#### [Task instructions]
When the line containing "smaller design modifications" appears in the entries below, begin printing there and stop after the line containing "280px, 156px, 224px)"; print each of those lines exactly and no other line.

(Revision tracking records)
::::::::
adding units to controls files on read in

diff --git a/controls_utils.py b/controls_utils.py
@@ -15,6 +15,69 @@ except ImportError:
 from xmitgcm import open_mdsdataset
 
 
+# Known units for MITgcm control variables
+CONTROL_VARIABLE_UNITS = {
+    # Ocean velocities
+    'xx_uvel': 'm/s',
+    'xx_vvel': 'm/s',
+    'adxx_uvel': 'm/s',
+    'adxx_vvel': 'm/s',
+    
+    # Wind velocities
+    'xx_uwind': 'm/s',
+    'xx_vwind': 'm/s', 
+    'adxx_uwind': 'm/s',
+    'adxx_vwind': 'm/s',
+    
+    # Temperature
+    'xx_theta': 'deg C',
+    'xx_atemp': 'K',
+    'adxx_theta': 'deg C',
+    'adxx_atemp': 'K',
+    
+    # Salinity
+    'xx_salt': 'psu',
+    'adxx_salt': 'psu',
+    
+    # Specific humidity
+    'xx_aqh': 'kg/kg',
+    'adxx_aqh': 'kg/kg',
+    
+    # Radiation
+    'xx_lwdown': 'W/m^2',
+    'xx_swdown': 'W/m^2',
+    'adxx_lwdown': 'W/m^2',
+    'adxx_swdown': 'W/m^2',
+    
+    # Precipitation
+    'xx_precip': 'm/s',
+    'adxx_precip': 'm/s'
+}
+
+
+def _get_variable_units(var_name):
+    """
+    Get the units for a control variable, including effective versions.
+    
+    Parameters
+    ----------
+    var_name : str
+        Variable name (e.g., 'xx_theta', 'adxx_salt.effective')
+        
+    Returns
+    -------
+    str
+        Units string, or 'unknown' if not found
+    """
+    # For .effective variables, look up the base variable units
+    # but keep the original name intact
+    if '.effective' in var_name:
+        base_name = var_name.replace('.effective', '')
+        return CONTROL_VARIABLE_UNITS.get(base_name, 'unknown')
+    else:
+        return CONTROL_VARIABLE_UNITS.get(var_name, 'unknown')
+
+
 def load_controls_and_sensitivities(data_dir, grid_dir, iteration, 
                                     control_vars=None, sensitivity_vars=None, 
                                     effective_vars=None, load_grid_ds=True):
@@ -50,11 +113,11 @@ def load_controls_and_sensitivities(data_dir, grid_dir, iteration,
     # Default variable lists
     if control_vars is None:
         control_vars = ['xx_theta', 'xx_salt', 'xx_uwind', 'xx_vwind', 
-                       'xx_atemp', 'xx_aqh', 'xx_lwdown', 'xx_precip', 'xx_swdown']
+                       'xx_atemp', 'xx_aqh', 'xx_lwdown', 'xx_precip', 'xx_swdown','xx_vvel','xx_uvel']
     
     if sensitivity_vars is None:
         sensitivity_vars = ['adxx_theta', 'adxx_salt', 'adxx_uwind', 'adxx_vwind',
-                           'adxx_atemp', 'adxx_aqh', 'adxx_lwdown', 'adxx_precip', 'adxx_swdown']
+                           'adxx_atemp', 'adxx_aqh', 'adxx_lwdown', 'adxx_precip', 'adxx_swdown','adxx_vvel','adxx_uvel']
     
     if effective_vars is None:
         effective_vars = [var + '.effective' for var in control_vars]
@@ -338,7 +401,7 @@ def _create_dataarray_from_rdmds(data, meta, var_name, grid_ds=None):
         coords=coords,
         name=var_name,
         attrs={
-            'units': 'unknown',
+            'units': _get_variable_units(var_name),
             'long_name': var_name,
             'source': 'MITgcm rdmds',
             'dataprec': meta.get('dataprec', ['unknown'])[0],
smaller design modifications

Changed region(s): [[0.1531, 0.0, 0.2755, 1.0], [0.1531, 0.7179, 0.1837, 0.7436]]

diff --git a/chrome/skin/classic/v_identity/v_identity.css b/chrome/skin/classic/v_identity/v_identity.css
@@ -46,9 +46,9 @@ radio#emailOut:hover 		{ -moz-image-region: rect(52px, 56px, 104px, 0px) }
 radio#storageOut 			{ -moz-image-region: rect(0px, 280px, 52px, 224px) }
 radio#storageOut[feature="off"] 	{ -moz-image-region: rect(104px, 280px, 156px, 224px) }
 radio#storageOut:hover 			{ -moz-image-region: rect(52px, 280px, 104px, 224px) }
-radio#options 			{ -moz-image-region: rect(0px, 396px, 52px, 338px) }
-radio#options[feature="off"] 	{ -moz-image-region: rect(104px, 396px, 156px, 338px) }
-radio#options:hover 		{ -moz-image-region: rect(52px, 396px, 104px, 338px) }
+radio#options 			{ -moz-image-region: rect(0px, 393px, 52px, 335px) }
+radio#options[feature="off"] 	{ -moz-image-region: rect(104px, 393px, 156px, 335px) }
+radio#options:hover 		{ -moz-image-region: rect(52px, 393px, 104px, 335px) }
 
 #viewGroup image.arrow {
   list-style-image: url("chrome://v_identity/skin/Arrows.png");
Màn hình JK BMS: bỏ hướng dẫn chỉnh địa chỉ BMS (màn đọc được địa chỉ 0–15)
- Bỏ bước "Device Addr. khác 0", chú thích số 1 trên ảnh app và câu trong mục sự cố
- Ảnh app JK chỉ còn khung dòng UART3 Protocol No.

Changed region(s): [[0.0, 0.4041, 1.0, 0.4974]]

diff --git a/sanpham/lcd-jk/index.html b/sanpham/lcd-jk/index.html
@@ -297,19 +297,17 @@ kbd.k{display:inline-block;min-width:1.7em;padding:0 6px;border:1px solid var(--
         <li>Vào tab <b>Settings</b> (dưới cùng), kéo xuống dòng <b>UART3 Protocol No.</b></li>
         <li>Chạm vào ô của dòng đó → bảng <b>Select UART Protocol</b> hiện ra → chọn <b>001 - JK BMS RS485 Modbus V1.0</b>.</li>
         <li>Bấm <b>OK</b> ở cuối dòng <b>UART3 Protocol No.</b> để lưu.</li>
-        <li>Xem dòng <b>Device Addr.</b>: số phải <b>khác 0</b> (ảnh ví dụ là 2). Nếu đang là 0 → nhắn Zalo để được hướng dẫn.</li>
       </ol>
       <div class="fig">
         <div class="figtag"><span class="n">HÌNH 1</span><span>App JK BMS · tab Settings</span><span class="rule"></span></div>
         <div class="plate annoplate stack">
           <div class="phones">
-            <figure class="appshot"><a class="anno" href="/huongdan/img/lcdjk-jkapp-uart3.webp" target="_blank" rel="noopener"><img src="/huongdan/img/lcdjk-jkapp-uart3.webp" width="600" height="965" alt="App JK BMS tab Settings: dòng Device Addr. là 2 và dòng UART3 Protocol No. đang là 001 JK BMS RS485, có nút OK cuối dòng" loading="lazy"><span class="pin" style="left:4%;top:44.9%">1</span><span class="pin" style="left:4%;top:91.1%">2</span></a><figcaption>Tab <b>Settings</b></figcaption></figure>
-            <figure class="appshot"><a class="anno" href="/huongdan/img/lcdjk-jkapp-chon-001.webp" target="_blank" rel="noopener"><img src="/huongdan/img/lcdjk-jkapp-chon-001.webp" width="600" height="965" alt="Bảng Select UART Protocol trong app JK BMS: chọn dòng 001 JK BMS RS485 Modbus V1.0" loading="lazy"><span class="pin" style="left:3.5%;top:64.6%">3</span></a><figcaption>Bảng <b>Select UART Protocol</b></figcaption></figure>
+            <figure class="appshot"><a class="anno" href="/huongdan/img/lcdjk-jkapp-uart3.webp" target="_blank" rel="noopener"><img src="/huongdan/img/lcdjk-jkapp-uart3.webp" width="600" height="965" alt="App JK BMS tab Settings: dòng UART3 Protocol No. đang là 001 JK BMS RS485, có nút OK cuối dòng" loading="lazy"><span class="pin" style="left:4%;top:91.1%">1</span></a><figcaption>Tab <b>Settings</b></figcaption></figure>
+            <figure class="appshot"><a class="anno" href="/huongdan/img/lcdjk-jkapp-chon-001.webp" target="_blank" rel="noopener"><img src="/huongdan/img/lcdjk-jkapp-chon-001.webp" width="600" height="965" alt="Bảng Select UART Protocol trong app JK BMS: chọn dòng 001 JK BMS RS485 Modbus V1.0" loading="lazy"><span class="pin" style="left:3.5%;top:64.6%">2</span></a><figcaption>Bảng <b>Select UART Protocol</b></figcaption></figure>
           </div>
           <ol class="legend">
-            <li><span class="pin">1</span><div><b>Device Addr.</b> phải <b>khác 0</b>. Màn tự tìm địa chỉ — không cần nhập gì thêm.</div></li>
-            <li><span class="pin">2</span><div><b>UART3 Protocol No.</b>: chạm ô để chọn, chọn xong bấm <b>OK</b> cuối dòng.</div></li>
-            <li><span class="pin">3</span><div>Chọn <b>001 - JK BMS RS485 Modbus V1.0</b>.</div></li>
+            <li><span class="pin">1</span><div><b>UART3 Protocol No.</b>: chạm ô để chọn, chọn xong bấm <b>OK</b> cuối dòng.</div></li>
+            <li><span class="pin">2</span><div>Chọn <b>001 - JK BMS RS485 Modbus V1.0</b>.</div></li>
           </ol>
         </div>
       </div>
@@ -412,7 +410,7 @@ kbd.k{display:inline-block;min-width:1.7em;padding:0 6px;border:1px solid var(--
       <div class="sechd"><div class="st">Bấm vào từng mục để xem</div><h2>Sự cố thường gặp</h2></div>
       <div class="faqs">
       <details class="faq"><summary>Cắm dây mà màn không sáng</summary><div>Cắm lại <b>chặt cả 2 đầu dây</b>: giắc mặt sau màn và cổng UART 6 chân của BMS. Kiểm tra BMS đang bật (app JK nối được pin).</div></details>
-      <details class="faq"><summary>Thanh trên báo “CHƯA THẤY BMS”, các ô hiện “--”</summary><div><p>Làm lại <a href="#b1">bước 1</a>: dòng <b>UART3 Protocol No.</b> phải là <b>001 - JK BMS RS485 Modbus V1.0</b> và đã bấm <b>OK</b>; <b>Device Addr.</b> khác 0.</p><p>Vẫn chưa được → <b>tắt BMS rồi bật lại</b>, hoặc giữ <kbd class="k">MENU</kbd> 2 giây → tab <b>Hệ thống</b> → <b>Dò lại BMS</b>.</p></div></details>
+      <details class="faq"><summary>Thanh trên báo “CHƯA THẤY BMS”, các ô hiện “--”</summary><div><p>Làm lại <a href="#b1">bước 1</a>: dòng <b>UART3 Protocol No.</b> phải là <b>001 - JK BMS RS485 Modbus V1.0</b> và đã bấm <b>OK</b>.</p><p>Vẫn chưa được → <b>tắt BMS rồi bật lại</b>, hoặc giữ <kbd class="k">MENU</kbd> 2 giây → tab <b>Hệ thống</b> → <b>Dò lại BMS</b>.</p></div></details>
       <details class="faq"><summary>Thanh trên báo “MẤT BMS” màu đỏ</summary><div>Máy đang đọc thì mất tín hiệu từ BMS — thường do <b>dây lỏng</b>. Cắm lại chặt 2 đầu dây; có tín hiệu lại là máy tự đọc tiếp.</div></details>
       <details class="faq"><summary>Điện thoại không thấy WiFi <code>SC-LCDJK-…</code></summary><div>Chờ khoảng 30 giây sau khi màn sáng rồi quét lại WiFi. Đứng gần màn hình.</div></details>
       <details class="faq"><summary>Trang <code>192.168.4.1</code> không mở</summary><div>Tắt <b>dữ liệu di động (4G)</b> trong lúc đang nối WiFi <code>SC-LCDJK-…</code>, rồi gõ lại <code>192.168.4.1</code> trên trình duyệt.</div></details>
::::::::
#### [Exercise result]
smaller design modifications

Changed region(s): [[0.1531, 0.0, 0.2755, 1.0], [0.1531, 0.7179, 0.1837, 0.7436]]

diff --git a/chrome/skin/classic/v_identity/v_identity.css b/chrome/skin/classic/v_identity/v_identity.css
@@ -46,9 +46,9 @@ radio#emailOut:hover 		{ -moz-image-region: rect(52px, 56px, 104px, 0px) }
 radio#storageOut 			{ -moz-image-region: rect(0px, 280px, 52px, 224px) }
 radio#storageOut[feature="off"] 	{ -moz-image-region: rect(104px, 280px, 156px, 224px) }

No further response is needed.